EXERCISE INSTRUCTIONS -> Find all lines below containing the string "pages" and return them.

RECORD EXTRACTS ->
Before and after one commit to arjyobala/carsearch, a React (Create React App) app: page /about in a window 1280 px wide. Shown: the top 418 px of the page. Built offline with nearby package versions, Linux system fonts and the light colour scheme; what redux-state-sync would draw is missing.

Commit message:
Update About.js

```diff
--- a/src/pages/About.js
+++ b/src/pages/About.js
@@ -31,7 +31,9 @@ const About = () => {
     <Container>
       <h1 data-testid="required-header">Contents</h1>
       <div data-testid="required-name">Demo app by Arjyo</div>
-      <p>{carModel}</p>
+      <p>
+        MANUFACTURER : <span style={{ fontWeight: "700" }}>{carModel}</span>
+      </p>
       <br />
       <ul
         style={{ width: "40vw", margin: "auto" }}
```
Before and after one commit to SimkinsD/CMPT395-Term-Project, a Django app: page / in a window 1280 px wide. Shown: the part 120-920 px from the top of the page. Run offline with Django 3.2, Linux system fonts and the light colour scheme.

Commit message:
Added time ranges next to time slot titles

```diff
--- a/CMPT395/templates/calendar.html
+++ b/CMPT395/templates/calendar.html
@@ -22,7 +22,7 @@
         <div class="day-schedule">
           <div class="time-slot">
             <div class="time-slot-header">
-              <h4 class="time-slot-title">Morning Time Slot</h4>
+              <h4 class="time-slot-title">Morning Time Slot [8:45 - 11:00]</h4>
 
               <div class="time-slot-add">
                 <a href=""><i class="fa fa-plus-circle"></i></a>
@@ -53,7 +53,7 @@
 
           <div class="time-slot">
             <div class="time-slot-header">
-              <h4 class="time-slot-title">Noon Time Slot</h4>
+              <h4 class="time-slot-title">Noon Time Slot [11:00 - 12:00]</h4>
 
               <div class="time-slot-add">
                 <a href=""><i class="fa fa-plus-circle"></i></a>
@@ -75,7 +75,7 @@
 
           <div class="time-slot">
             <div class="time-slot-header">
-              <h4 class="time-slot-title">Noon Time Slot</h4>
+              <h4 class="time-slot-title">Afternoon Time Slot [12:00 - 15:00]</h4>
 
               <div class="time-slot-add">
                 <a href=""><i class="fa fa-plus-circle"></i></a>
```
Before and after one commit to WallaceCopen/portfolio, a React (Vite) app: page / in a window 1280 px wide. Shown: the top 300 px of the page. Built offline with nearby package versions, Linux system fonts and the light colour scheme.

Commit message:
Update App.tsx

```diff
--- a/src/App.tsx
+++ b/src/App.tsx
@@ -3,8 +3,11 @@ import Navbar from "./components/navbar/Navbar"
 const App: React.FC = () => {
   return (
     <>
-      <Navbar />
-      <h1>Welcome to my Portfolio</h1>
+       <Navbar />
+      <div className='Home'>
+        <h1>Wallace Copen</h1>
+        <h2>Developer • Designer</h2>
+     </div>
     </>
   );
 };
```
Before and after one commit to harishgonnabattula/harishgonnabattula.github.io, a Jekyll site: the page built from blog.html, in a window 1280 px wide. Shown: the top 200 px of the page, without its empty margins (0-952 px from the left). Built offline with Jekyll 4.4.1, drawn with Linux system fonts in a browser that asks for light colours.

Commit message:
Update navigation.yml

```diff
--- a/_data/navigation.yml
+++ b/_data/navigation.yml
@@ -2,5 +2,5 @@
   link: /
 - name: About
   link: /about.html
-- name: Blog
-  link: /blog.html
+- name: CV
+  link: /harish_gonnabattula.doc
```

EXERCISE SOLUTION ->
--- a/src/pages/About.js
+++ b/src/pages/About.js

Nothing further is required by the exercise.